• **Recorded data**:
--- START ---
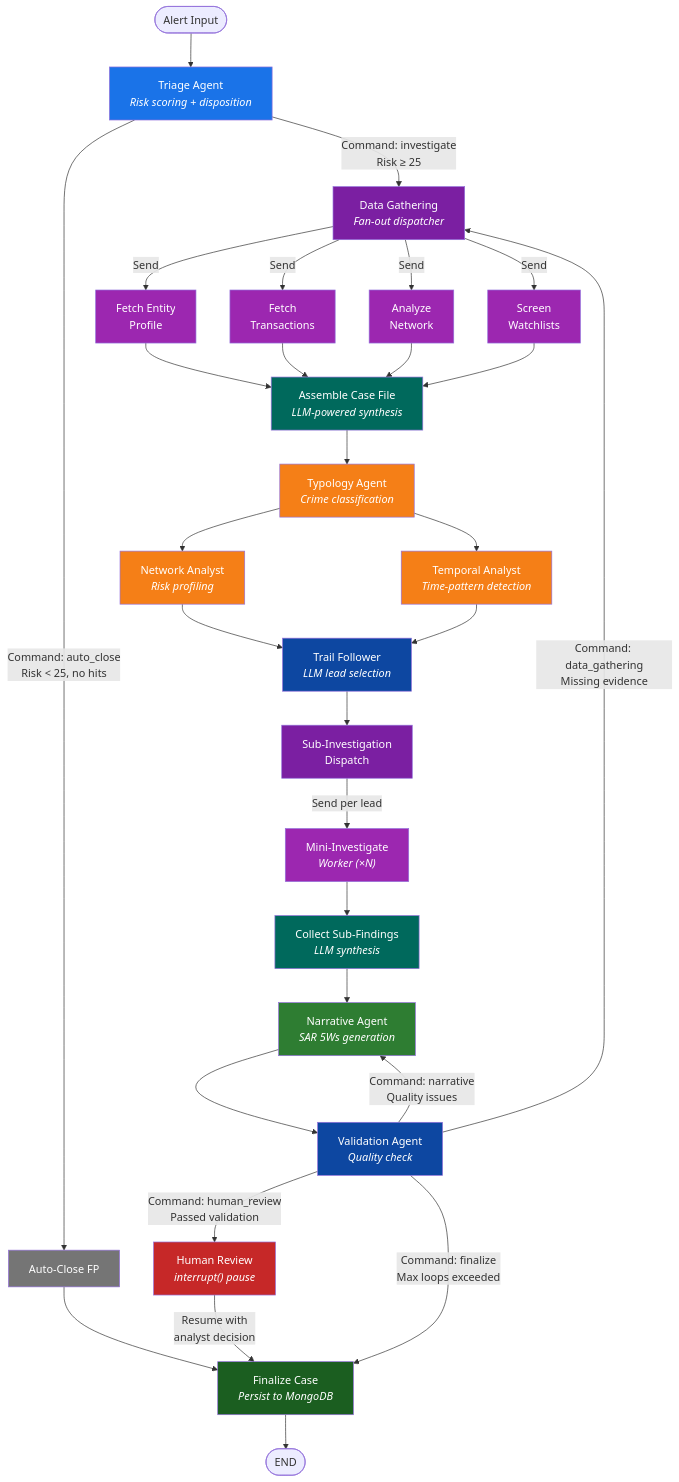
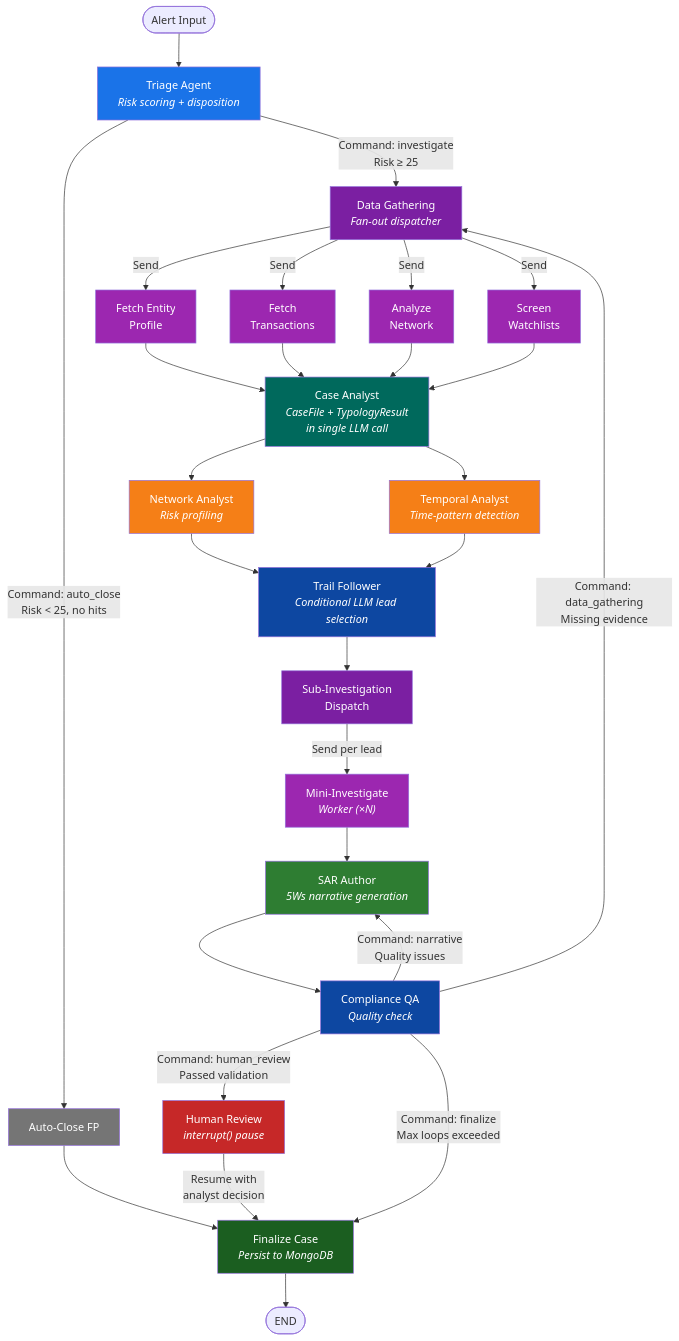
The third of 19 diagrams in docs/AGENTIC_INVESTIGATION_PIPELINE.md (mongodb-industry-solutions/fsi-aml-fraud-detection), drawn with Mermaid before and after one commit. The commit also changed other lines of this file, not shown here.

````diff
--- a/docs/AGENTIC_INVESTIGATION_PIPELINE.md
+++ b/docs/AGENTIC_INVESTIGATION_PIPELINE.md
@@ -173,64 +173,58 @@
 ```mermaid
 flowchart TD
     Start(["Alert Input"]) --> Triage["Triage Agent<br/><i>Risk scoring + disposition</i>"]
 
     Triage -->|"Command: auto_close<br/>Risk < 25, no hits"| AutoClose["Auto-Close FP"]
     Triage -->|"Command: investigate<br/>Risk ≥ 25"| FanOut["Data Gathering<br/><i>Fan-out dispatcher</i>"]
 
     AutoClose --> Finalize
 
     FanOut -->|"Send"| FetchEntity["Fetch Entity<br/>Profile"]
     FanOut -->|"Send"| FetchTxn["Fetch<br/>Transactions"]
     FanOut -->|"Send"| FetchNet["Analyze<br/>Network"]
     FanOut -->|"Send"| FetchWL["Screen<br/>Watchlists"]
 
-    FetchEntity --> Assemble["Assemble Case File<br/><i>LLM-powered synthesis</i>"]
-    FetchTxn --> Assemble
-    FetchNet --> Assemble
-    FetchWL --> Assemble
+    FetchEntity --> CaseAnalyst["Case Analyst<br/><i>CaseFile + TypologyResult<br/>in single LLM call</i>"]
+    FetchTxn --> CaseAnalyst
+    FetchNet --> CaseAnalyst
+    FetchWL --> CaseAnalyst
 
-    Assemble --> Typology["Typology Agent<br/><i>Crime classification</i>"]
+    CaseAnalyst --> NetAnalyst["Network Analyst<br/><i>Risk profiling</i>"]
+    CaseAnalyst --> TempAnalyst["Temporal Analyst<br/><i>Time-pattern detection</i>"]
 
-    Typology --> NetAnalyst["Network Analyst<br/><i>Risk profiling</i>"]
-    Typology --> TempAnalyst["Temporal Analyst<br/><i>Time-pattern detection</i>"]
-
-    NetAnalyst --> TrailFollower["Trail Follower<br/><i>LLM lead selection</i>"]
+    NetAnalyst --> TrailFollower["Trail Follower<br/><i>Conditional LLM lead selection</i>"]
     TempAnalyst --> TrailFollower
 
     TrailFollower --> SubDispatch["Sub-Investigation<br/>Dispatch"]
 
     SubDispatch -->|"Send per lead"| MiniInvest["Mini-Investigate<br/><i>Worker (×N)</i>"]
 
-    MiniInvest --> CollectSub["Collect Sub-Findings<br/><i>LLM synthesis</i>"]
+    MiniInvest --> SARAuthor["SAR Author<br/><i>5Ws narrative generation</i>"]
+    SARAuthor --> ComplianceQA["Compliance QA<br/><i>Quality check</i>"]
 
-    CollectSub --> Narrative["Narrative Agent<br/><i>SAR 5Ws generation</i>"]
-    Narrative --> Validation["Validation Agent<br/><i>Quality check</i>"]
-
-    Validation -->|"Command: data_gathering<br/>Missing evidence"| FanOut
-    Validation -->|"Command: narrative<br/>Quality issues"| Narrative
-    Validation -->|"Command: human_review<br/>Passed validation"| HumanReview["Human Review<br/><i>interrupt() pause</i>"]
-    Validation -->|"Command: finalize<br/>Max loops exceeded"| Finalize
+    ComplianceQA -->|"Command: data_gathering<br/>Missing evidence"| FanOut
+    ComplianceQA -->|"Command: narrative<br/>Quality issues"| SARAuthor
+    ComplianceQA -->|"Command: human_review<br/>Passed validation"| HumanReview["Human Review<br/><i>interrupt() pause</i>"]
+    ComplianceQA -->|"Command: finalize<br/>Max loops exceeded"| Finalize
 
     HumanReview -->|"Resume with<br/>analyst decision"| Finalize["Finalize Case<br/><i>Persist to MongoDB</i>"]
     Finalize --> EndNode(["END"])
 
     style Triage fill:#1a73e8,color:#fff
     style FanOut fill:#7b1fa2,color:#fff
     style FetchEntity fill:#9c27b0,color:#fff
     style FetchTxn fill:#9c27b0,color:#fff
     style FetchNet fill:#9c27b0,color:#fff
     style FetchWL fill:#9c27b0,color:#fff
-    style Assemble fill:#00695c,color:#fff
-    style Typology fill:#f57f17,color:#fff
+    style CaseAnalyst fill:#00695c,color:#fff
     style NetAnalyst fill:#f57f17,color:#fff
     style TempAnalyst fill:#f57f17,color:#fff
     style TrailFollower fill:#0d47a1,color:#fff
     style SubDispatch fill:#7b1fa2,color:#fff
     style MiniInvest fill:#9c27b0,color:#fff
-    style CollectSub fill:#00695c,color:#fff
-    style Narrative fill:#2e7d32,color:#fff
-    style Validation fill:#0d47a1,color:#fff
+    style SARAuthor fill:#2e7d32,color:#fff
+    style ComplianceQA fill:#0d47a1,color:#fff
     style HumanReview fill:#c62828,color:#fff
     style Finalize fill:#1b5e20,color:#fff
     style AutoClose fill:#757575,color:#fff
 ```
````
--- END ---
• **Work required**: Each line in the data that holds the string "FanOut" must be returned.

• **Task output**:
     Triage -->|"Command: investigate<br/>Risk ≥ 25"| FanOut["Data Gathering<br/><i>Fan-out dispatcher</i>"]
     FanOut -->|"Send"| FetchEntity["Fetch Entity<br/>Profile"]
     FanOut -->|"Send"| FetchTxn["Fetch<br/>Transactions"]
     FanOut -->|"Send"| FetchNet["Analyze<br/>Network"]
     FanOut -->|"Send"| FetchWL["Screen<br/>Watchlists"]
-    Validation -->|"Command: data_gathering<br/>Missing evidence"| FanOut
+    ComplianceQA -->|"Command: data_gathering<br/>Missing evidence"| FanOut
     style FanOut fill:#7b1fa2,color:#fff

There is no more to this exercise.